You’ll need to have your signature witnessed by your lawyer, a qualified legal executive, or an authorised person from a trustee company.

They must provide a certificate that states that they have explained the effect of the EPA to you, that they are independent of your attorney, and that they have no reason to think you may already have lost mental capacity.

The attorney(s) you appoint need(s) to sign the form and their signature must be witnessed by a person other than you or your witness.

If you and your spouse or partner wish to set up EPAs appointing each other as attorneys, your legal adviser will explain how the witnessing can be done.

You and your attorney should each have a signed copy of your EPA. Your attorney will need to produce their copy and appropriate medical certificate when dealing with banks or other institutions about your affairs.

You should keep your signed copy in a safe place. It’s also a good idea for you to make further copies and give them to others who need to know you’ve made an EPA and what your wishes are.

 How can I prepare before I go see my legal adviser and appoint an Attorney?

  1. Get the forms to read and discuss them with your family / whanau and other people. Jot down notes about your ideas and questions
  2. Decide what things you want your attorney(s) to do on your behalf and what you will not want them to do, so this can be included in your EPA
  3. Ask people you would like to be attorney(s)
  4. Decide when you want your EPA for property to come into effect – now or when you can no longer manage your affairs.
  5. List all your main assets and debts owed by you. Also make a note of any money owed to you.
  6. Consider who should have a copy of your EPA documents.
  7. There are costs involved, so plan to discuss these with your legal advisor, Family Court or the professional you are dealing with.

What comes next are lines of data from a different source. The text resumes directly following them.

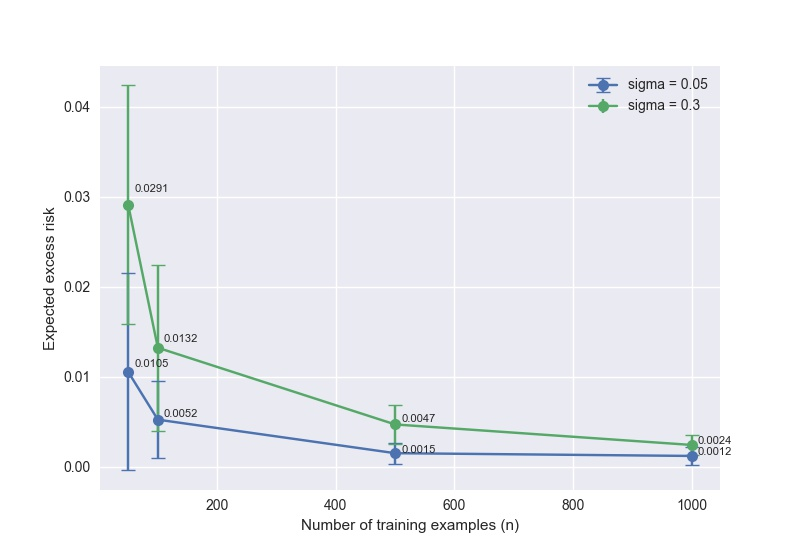
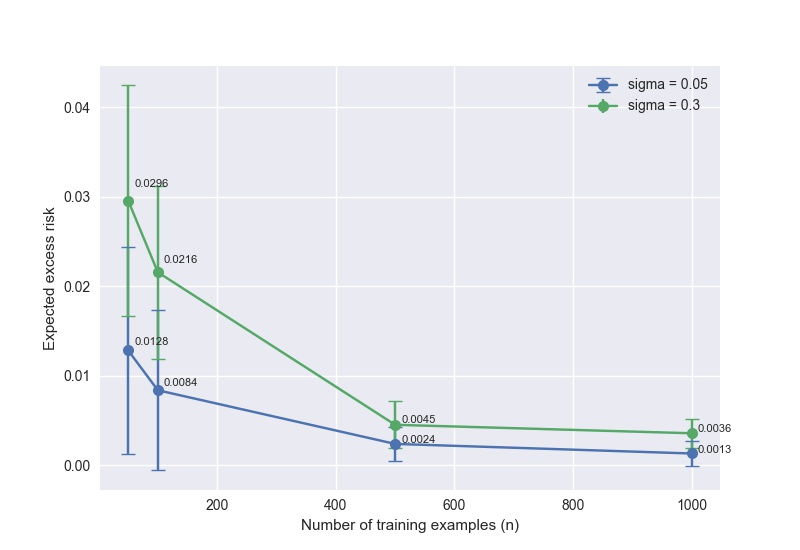
Fixing rho value and generating results/plots again

diff --git a/SGD.py b/SGD.py
@@ -142,11 +142,11 @@ def sgd(num_training_samples, scenario, sigma):
     # For multidimension ball, M is the value of the diameter
     if scenario==1:
         M = np.sqrt(np.power(2,2)*(inputDimension+1))
+        rho = M/2
     else:
         M = 2
+        rho = np.sqrt(2)
 
-    # rho = max(||x||) which in both scenarios is half of M.
-    rho = M/2
     learning_rate = M/(rho*np.sqrt(num_training_samples))
 
     # Initialize weight vector to zero.
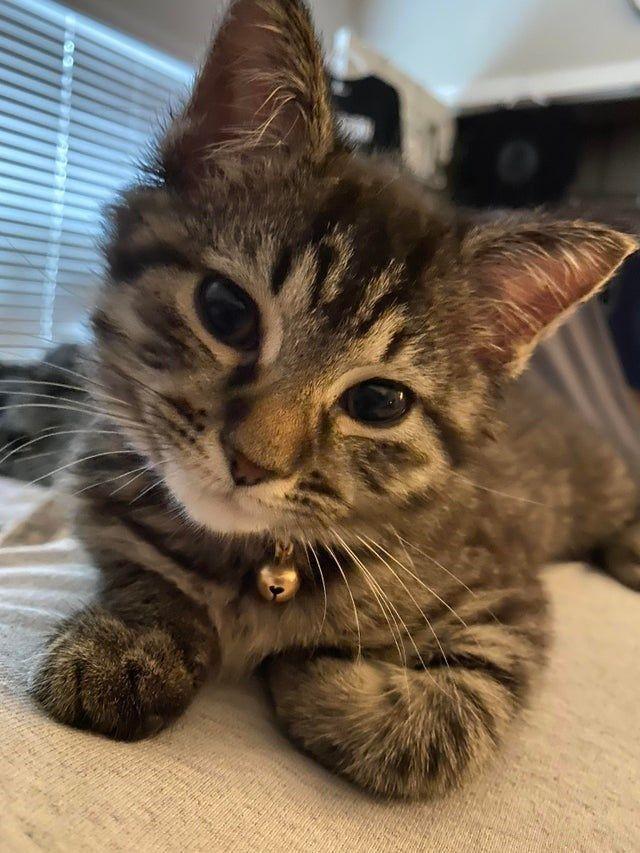
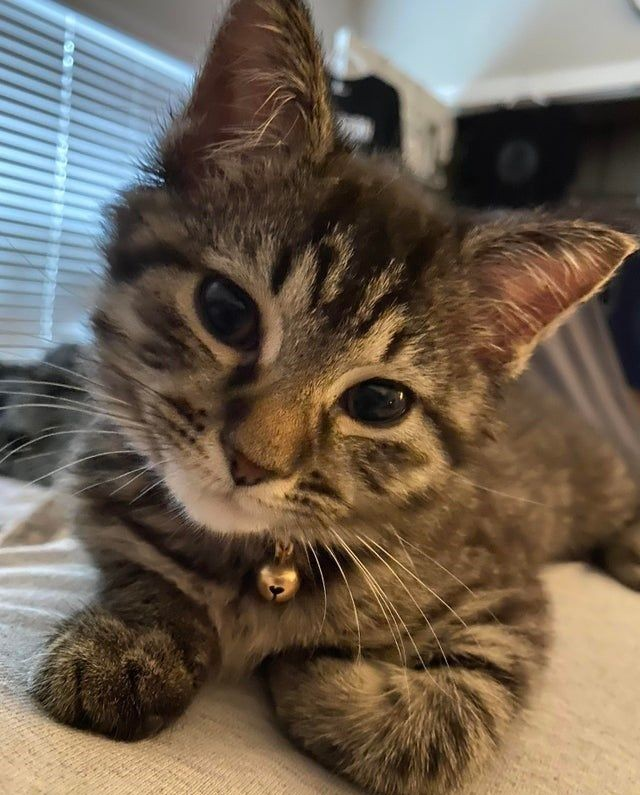
useState

diff --git a/src/components/Header.jsx b/src/components/Header.jsx
@@ -1,14 +1,14 @@
 import "./Header.css";
-export function Header(){
+export function Header({activeTab, setActiveTab}){
     return(
         <aside className="cafe-header">
             <h2 className="logo">Doce Miau Café</h2>
 
             <nav>
-                <div className="nav-item active">Home</div>
-                <div className="nav-item"> Menu</div>
-                <div className="nav-item"> Os gatos</div>
-                <div className="nav-item"> Pedidos</div>
+                 <div className={`nav-item ${activeTab ==="Home" ? 'active' :'' }`} onClick={()=>setActiveTab("Home")}> Home</div>
+                 <div className={`nav-item ${activeTab ==="Menu" ? 'active' :'' }`} onClick={()=>setActiveTab("Menu")}>  Menu</div>
+                 <div className={`nav-item ${activeTab ==="Gatos" ? 'active' :'' }`} onClick={()=>setActiveTab("Gatos")}>Os gatos</div>
+                 <div className={`nav-item ${activeTab ==="Pedidos" ? 'active' :'' }`} onClick={()=>setActiveTab("Pedidos")}>  Pedidos</div>
 
             </nav>
 

diff --git a/src/App.jsx b/src/App.jsx
@@ -1,13 +1,38 @@
 import './App.css';
+import { useState } from "react";
 import { Header } from "./components/Header";
+import {Home} from "./components/Home";
+import {gData} from "./components/data/Gatos"
+// import {Card} from "./components/Card"
 function App() {
+   const [activeTab, setActiveTab]=useState('Home')
+
   return (
     <div className="cafe-principal">
        <div className="cafe-main">
-      <Header/>
+      <Header activeTab={activeTab} setActiveTab={setActiveTab}/>
     </div>
+
+
+    <div className="banner-principal">
+    <Home/>
     </div>
-   
+
+
+    <div className="cafe-content">
+      {/* <h2>Conheça os nossos gatos</h2> */}
+          {/* <div className="cafe-grid">
+            {
+              gData.map((g)=> (<Card
+                key={g.id}
+                title = {g.title}
+                category={g.category}
+                imagem={g.imagem}
+              />))
+            }
+          </div> */}
+        </div>
+    </div>
   )
 }
 export default App;

diff --git a/src/components/data/Gatos.js b/src/components/data/Gatos.js
@@ -1,5 +1,9 @@
-export const gamesData =[
-    {id: 1, title: "Mochi", category: "Carinhoso, ama colo e dorme muito.", imagem: furby}, // criar objeto usando chaves{}
-    {id: 2, title: "Luna", category: "Curiosa e sempre pronta para brincar.", imagem: gaturro},
-    {id: 3, title: "Nino", category: "Ronronador, carente e adora petisco", imagem: penguin},
-]
+import mochi from "../../assets/gato2.jpg";
+import luna from "../../assets/gato3.jpg";
+import nino from "../../assets/gato1.jpg";
+
+export const gData =[
+    {id: 1, title: "Mochi", category: "Carinhoso, ama colo e dorme muito.", imagem: mochi}, // criar objeto usando chaves{}
+    {id: 2, title: "Luna", category: "Curiosa e sempre pronta para brincar.", imagem: luna },
+    {id: 3, title: "Nino", category: "Ronronador, carente e adora petisco", imagem: nino},
+];

diff --git a/src/components/Cards.css b/src/components/Cards.css
@@ -1,0 +1,38 @@
+.cafe-card {
+     background: #f3ede7;
+     border-radius: 20px;
+     width: 290px;
+     height: 250px;
+     text-align: center;
+     box-shadow: 0 4px 10px rgba(0, 0, 0, 0.1);
+     padding: 60px 20px 20px;
+     text-align: center;
+     position: relative;
+     top: 50px;
+}
+
+.cafe-grid {
+     display: flex;
+     justify-content: center;
+     gap: 30px;
+     flex-wrap: wrap;
+     padding: 40px;
+}
+
+.cafe-gatos {
+  width: 200px;
+  height: 200px;
+  border-radius: 50%;
+  object-fit: cover;
+  position: absolute;
+  top: -60px; /* faz ela subir */
+  left: 50%;
+  transform: translateX(-50%);
+}
+h4{
+
+}
+p{
+     position: relative;
+     top: 150px;
+}

diff --git a/src/components/Card.jsx b/src/components/Card.jsx
@@ -1,0 +1,14 @@
+import "./Cards.css";
+
+export function Card({title, category, imagem}){
+     return(
+          <div className="cafe-card">
+               <img className="cafe-gatos" src={imagem} alt={title}  />
+               <div className="card-info">
+                    <h4>{title}</h4>
+                    <p>{category}</p>
+                    <button className="play-btn"></button>
+               </div>
+          </div>
+     )
+}

diff --git a/src/components/Home.jsx b/src/components/Home.jsx
@@ -1,0 +1,10 @@
+import fundo from "../assets/café.jpg";
+import "./Home.css";
+
+export function Home(){
+  return(
+    <div className="banner">
+      <img className="fundo" src={fundo} alt="café" />
+    </div>
+  )
+}

diff --git a/src/App.css b/src/App.css
@@ -3,5 +3,6 @@
   padding: 0px;
 }
 body{
-    background-color: #FFF8F0;
+    background-color: #F3E5D8;
+    margin: 0px;
 }

diff --git a/src/components/Home.css b/src/components/Home.css
@@ -1,0 +1,6 @@
+.fundo{
+width: 500px;
+position: relative;
+left: 55vw;
+
+}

Your attorney must always promote and protect your welfare and best interests.
  8. Decide what steps you want taken to monitor and support your attorney in their role.
    For example:
    • Require any decision making about where you will live or about your health/medical treatment to be discussed with named people
    • Appoint a second person to oversee your financial records or to receive copies of all your bank statements and transactions
    • Require your accounts to be audited or reviewed once a year and for you (or a nominated person) to receive copies. This can be costly and would be paid by you.
    • Appoint another trusted person to meet regularly with your attorney to advise and support them in their role.
    • Ensure copies of your EPA are given to those people monitoring and supporting your attorney(s). 

Ask yourself these questions:

  1. Am I certain that the person I am appointing as attorney will always act in my best interests?
  2. Will I appoint one attorney for property, or two, or more? Or will I appoint a trustee company?
  3. Do I want to give my attorney authority to take care of everything to do with my personal care and welfare, or only some things?
  4. Do I want to give my attorney authority to take care of everything to do with my property, or only some things?
  5. Do I want my property attorney to take over things now, or later when I am no longer able to manage my affairs?
  6. Who do I want to decide if I am no longer mentally capable? I can specify a particular type of health practitioner, provided they are qualified to make this assessment.
  7. Do I want my attorney to be monitored and supported in their role by consulting with others?
  8. If I have an EPA already, have I checked to see that it still meets my needs, especially if my circumstances have changed (such as the loss of my spouse or having a new partner)?
  9. Have I read the guidance notes in the EPA forms?
 
Where can I go for more information?

For further information you are welcome to contact your local Age Concern or Age Concern New Zealand. See the back cover of this brochure for contact details. Age Concerns are also listed in your local telephone directory.
You can access the Community Law Manual free online. For more information and to find your nearest Community Law Centre.
To download the Enduring Power of Attorney pamphlet in English, Te Reo or Chinese simplified, go to the resources page.

Find your nearest Age Concern